. The content depends on the temperature and the consumption of light, water and nutrients by the plant.

How to grow your own bonsai

Decide in advance on the method of growing indoor bonsai - from seeds or cuttings. Seeds can be purchased or taken after they are fully ripe from a suitable plant in a park, forest or garden. Planting is carried out from spring to early autumn:

  1. In the fall, sow the hard-shelled seeds in a flat container filled with damp sand and leave the container outside all winter. From frost, the top layer of seeds will crack, shoots will appear in the spring. Water them when sprouts appear. Sow soft-shelled seeds in a box and keep at a temperature of about 0 degrees.
  2. In June, cut branches 5-7 cm long, place in the substrate, water, cover the pot with a glass jar or film, place in a warm place with diffused light. When young shoots appear, remove the jar or film. Please note that in coniferous cuttings, roots appear after a few months or a year.

Care of bonsai
Create indoor bonsai with:

  • concave cutting pliers - for cutting wire, branches under the trunk;
  • convex nippers - they safely cut convex elements on the trunk, branches, roots;
  • special nippers or scissors for removing roots - characterized by a curved head;
  • curved tip tweezers - for removing buds, leaves, needles.

Pot selection

Root the plant in a large, deep pot. So the trunk will actively develop. Form a bonsai tree for about 2 years, then move it to a permanent dish. The container should be of a simple, concise form, in harmony with the composition. Buy a container for a seedling based on the chosen style of indoor bonsai:

  • inclined trees - heavy stable pots made of clay, ceramics;
  • dense, branched crown, several trunks - wide shallow containers;
  • open horses - tall narrow containers;
  • cascade style - narrow, shallow pots.
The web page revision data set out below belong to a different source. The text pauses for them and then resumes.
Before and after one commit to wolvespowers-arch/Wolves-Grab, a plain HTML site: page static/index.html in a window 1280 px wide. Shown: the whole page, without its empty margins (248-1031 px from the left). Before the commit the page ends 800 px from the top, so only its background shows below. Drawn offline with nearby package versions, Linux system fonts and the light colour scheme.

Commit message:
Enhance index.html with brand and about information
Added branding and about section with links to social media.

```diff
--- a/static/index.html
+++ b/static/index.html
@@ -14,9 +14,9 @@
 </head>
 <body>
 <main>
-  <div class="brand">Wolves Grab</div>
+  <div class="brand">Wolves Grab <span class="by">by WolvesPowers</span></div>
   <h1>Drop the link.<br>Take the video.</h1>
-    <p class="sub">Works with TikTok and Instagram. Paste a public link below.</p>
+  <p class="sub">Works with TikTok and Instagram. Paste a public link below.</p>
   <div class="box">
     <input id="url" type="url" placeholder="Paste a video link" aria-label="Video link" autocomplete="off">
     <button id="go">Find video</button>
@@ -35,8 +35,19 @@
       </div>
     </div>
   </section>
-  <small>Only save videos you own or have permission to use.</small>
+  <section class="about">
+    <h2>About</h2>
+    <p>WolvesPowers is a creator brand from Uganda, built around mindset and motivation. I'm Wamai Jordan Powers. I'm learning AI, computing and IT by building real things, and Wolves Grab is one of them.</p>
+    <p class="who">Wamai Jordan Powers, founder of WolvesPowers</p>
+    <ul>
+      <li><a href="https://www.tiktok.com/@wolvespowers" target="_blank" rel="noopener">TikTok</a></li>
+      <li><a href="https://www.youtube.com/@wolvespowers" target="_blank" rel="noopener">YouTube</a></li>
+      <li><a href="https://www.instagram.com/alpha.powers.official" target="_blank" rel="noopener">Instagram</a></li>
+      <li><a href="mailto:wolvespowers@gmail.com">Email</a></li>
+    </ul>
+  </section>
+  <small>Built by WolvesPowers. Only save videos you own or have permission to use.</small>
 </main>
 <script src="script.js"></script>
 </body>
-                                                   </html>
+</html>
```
How to choose a bonsai pot size
Basic rules for choosing a pot:

  1. The height of the walls should not be less than the diameter of the trunk.
  2. Width equal to 2/3 of the length of the houseplant.
  3. There must be drainage holes.
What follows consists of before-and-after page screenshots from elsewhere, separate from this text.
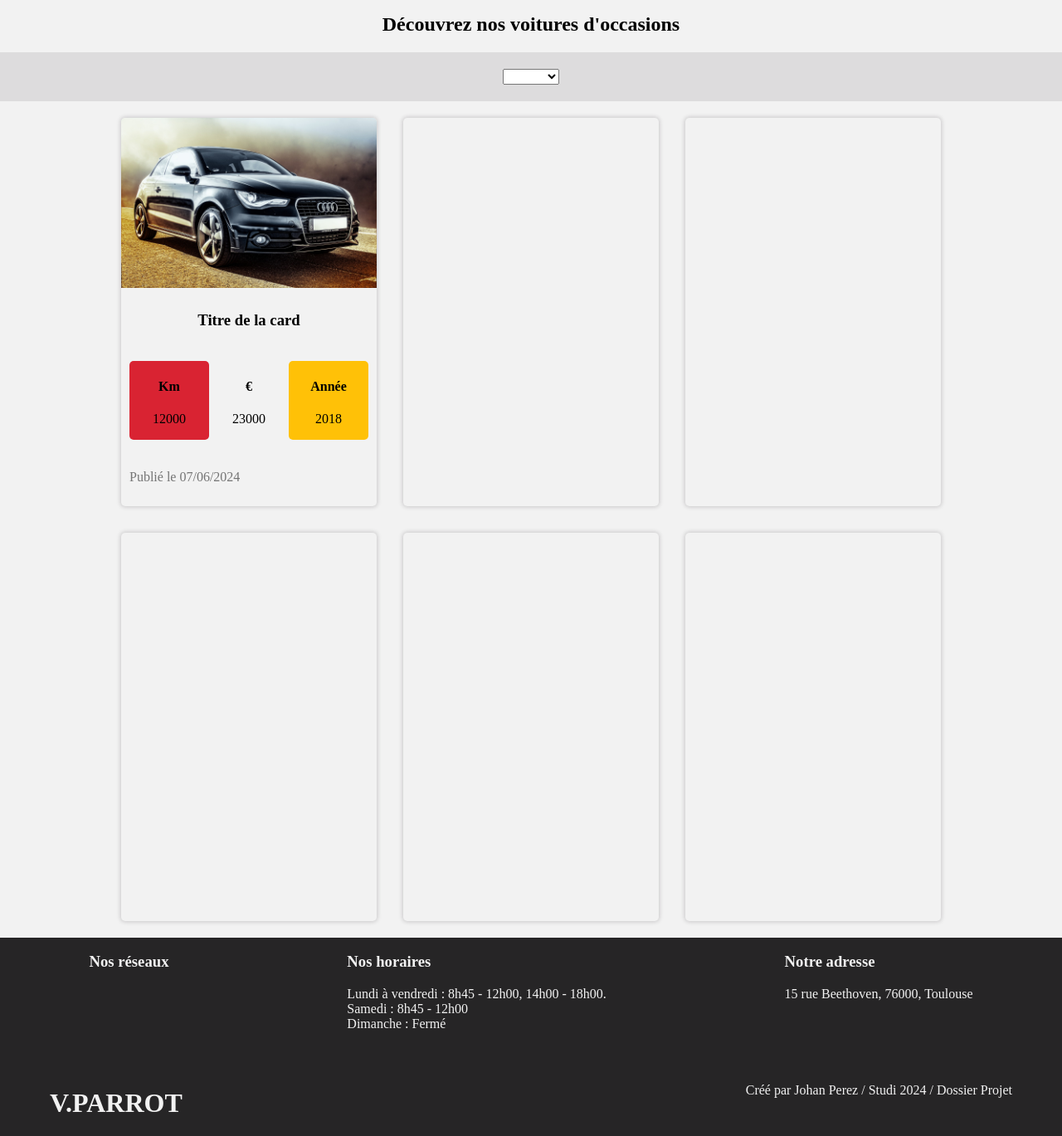
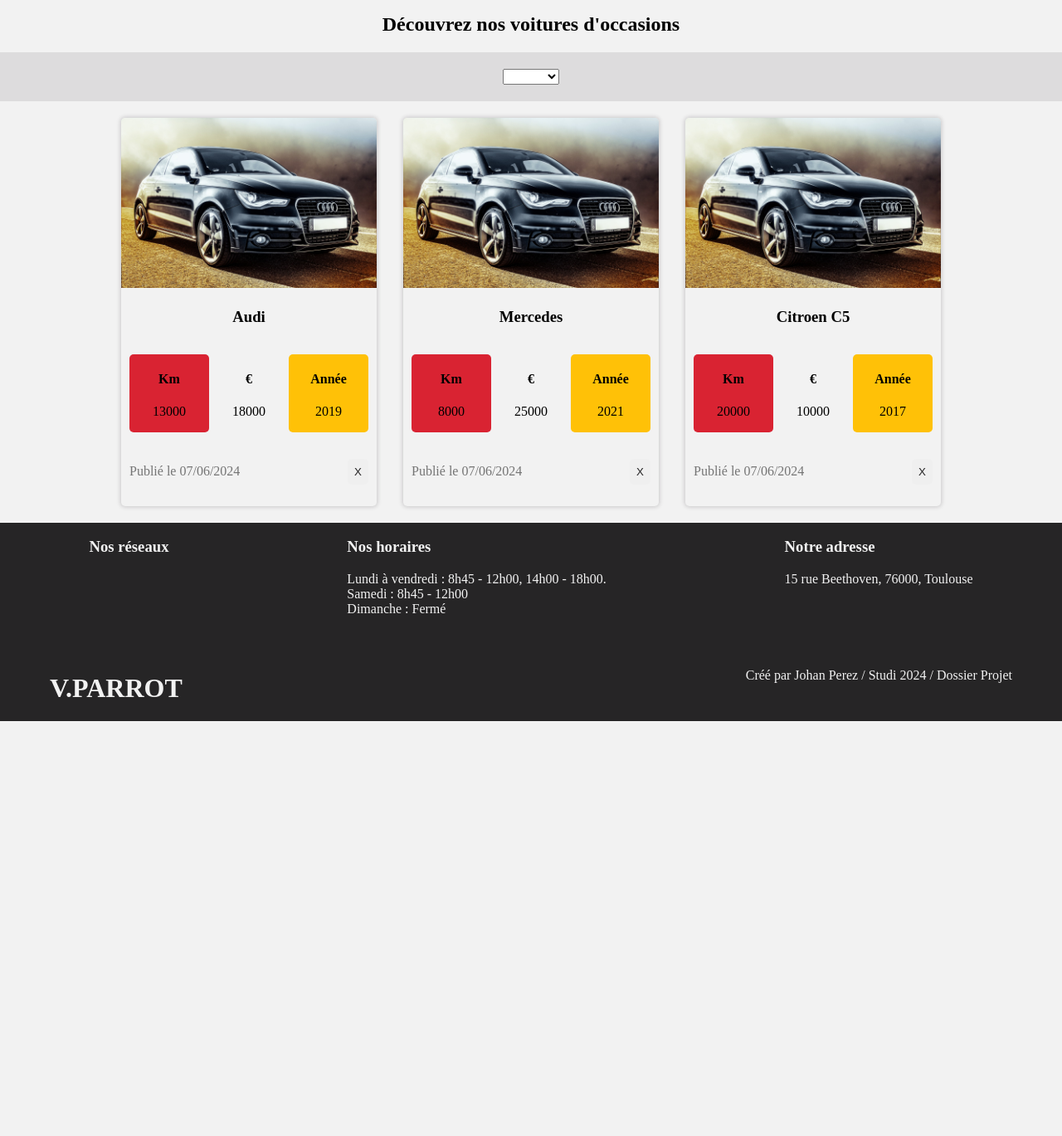
Before and after one commit to QiaoAn05/garage_vparrot, a Symfony app: template templates/second_hand/secondHand.html.twig in a window 1280 px wide. Shown: the part 444-1813 px from the top of the page at 83% size. After the commit the page ends 1313 px from the top, so only its background shows below. Run offline with Twig, Linux system fonts and the light colour scheme; the template is opened without the code that fills it, so the values that code supplies are empty; style sheets or scripts are compiled from the project's sources; some libraries are stand-ins or nearby versions.

Commit message:
add delete on front

```diff
--- a/assets/react/pages/SecondHand.jsx
+++ b/assets/react/pages/SecondHand.jsx
@@ -1,9 +1,30 @@
-import React from 'react';
+import React, { useState } from 'react';
 import Header from '../components/Header';
 import Footer from '../components/Footer';
 import CarTest from '../../images/car-test.jpg'
 
 export default function SecondHand() {
+    // state (état, données)
+    const [cars, setCars] = useState([
+        { id: 1, name: 'Audi', km: '13000', year: '2019', price: 18000},
+        { id: 2, name: 'Mercedes', km: '8000', year: '2021', price: 25000},
+        { id: 3, name: 'Citroen C5', km: '20000', year: '2017', price: 10000}
+    ])
+
+    // comportements
+
+    const handleDelete = (id) => {
+        //1. copie du state
+        const carsCopy = [...cars];
+
+        //2. manipuler la copie du state
+        const carsCopyUpdated = carsCopy.filter(car => car.id !== id);
+
+        //3. modifier le state avec le setter
+        setCars(carsCopyUpdated);
+    }
+
+    // affichage (render)
     return (
         <>
         <Header/>
@@ -40,21 +61,23 @@ export default function SecondHand() {
                 </select>
             </section>
             <section className='cards-container'>
-            <div className='card'>
-                <img src={CarTest} alt="image de la card" />
-                <h3>Titre de la card</h3>
-                <div className='card-infos'>
-                    <div className='card-km'><h4>Km</h4><p>12000</p></div>
-                    <div className='card-price'><h4>€</h4><p>23000</p></div>
-                    <div className='card-year'><h4>Année</h4><p>2018</p></div>
-                </div>
-                <p className='card-publishedAt'>Publié le 07/06/2024</p>
-            </div>
-            <div className='card'></div>
-            <div className='card'></div>
-            <div className='card'></div>
-            <div className='card'></div>
-            <div className='card'></div>
+                {cars.length === 0 ? (
+                        <p>Il n'y a aucune voiture en vente pour le moment.</p>
+                    ) : (
+                    cars.map((car)=>(
+                        <div key={car.id} className='card'>
+                            <img src={CarTest} alt="image de la card" />
+                            <h3>{car.name}</h3>
+                            <div className='card-infos'>
+                                <div className='card-km'><h4>Km</h4><p>{car.km}</p></div>
+                                <div className='card-price'><h4>€</h4><p>{car.price}</p></div>
+                                <div className='card-year'><h4>Année</h4><p>{car.year}</p></div>
+                            </div>
+                            <p className='card-publishedAt'>Publié le 07/06/2024<span className='delUp-card'><button onClick={()=>handleDelete(car.id)}>X</button></span></p>
+
+                        </div>
+                    ))
+                )}
             </section>
         </main>
         <Footer/>
--- a/assets/styles/secondHand.css
+++ b/assets/styles/secondHand.css
@@ -65,4 +65,19 @@ img {
 
 .card-publishedAt {
     color: #757575;
+    display: flex;
+    align-items: center;
+    justify-content: space-between;
 }
+
+.delUp-card button {
+    padding: 0.5rem;
+    border: none;
+    color: #262526;
+    border-radius: 5px;
+}
+
+.delUp-card button:hover {
+    background-color: #D92332;
+    color: #F2F2F2;
+}
```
Ground preparation

Choose your ready mixes carefully. Do not buy peat formulations with garden fertilizers. It is better to purchase a minimally nutritious permeable substrate processed by Californian worms. Use poor soil to prevent active growth of indoor bonsai:
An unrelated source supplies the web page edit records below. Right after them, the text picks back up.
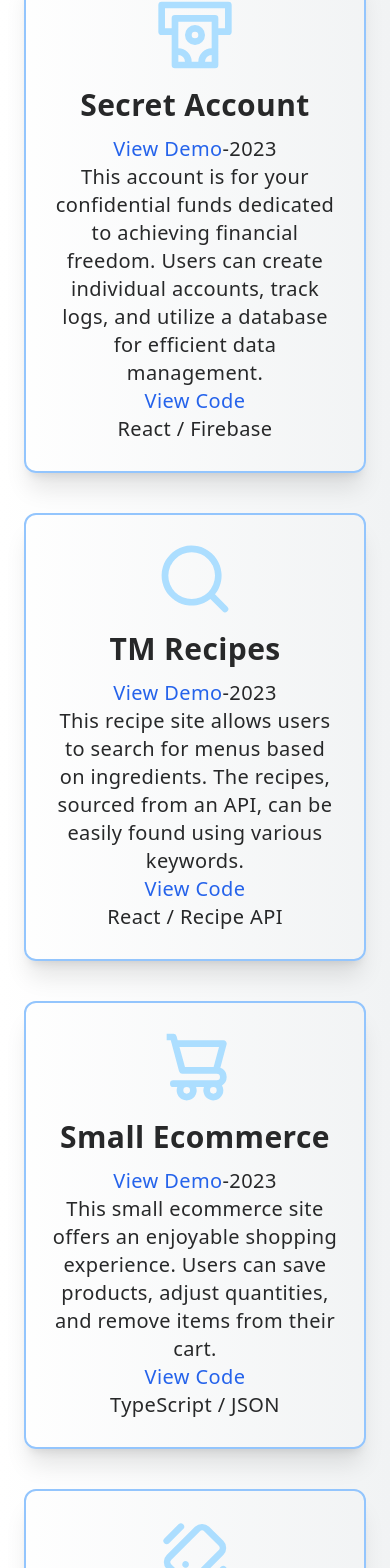
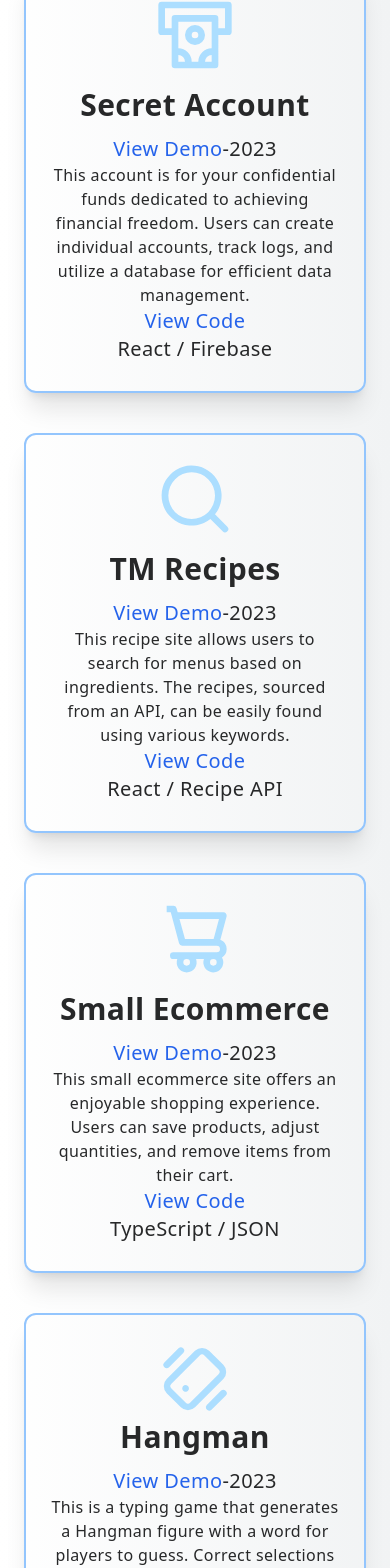
Before and after one commit to Tomoyuki3001/portfolio-website-tomoyuki-fujii, a Next.js app: page / in a window 390 px wide. Shown: the part 3246-4814 px from the top of the page. Built offline with nearby package versions, Linux system fonts and the light colour scheme.

Commit message:
Modified the mobile design

```diff
--- a/components/Projects.jsx
+++ b/components/Projects.jsx
@@ -34,7 +34,7 @@ const Projects = () => {
                 </a>
                 -2023
               </p>
-              <p className="text-xl">
+              <p className="sm:text-sm md:text-xl">
                 This account is for your confidential funds dedicated to
                 achieving financial freedom. Users can create individual
                 accounts, track logs, and utilize a database for efficient data
@@ -68,7 +68,7 @@ const Projects = () => {
                 </a>
                 -2023
               </p>
-              <p className="text-xl">
+              <p className="sm:text-sm md:text-xl">
                 This recipe site allows users to search for menus based on
                 ingredients. The recipes, sourced from an API, can be easily
                 found using various keywords.
@@ -101,7 +101,7 @@ const Projects = () => {
                 </a>
                 -2023
               </p>
-              <p className="text-xl">
+              <p className="sm:text-sm md:text-xl">
                 This small ecommerce site offers an enjoyable shopping
                 experience. Users can save products, adjust quantities, and
                 remove items from their cart.
@@ -132,7 +132,7 @@ const Projects = () => {
                 </a>
                 -2023
               </p>
-              <p className="text-xl">
+              <p className="sm:text-sm md:text-xl">
                 This is a typing game that generates a Hangman figure with a
                 word for players to guess. Correct selections keep the letters
                 in place.
@@ -163,7 +163,7 @@ const Projects = () => {
                 </a>
                 -2023
               </p>
-              <p className="text-xl">
+              <p className="sm:text-sm md:text-xl">
                 This is a revamped version of a simple to-do list originally
                 built using HTML, CSS, and JS. The update includes modern
                 programming languages and an improved database structure.
@@ -196,7 +196,7 @@ const Projects = () => {
                 </a>
                 -2023
               </p>
-              <p className="text-xl">
+              <p className="sm:text-sm md:text-xl">
                 This modern weather app prioritizes user-friendly simplicity
                 with general functionality, avoiding unnecessary complexities
                 for ease of use.
```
  1. For coniferous trees, take 6 parts of clay and 4 parts of sand.
  2. For hardwoods, a mixture of 7 parts clay soil, 3 parts sand soil is suitable.
  3. For flowering plants - 6 parts of clay soil, 1 part of leaf humus.

Preparing the soil for growing bonsai
Prepare the soil in April, after the ground has thawed. Universal mixture: 1/3 of clay, ½ of peat or rotted leaves, ¼ of sand and vermiculite, small stones. Before use, rinse the sand thoroughly, calcine the soil for about an hour in an oven at a temperature of 100-120 degrees, or boil for half an hour in a sieve and water.

First transplant

Rooting in a shady area:

  1. Shorten vertically growing roots. With this formation, the growth of the tree slows down.
  2. Plant the bonsai in the substrate, compact, water.
  3. Quarantine the plant: select a slightly shaded area for the pot, isolated from other plants.

Transplanting a bonsai

Placement of a bonsai

In order to understand how to care for a bonsai tree, you need to know the breed of your bonsai. And it is better to choose the breed for which it will be easier for you to create conditions for the normal growth of the plant, close to the real habitat. Namely:

  • Illumination.
  • Air humidity.
  • Temperature control.
  • Ventilation.

In addition, many bonsai love fresh air and can be displayed outdoors during the summer. Ventilation, that is, the movement of air, strengthens the crown of trees.

Styles of Bonsai

Before you start creating, study the common types of bonsai: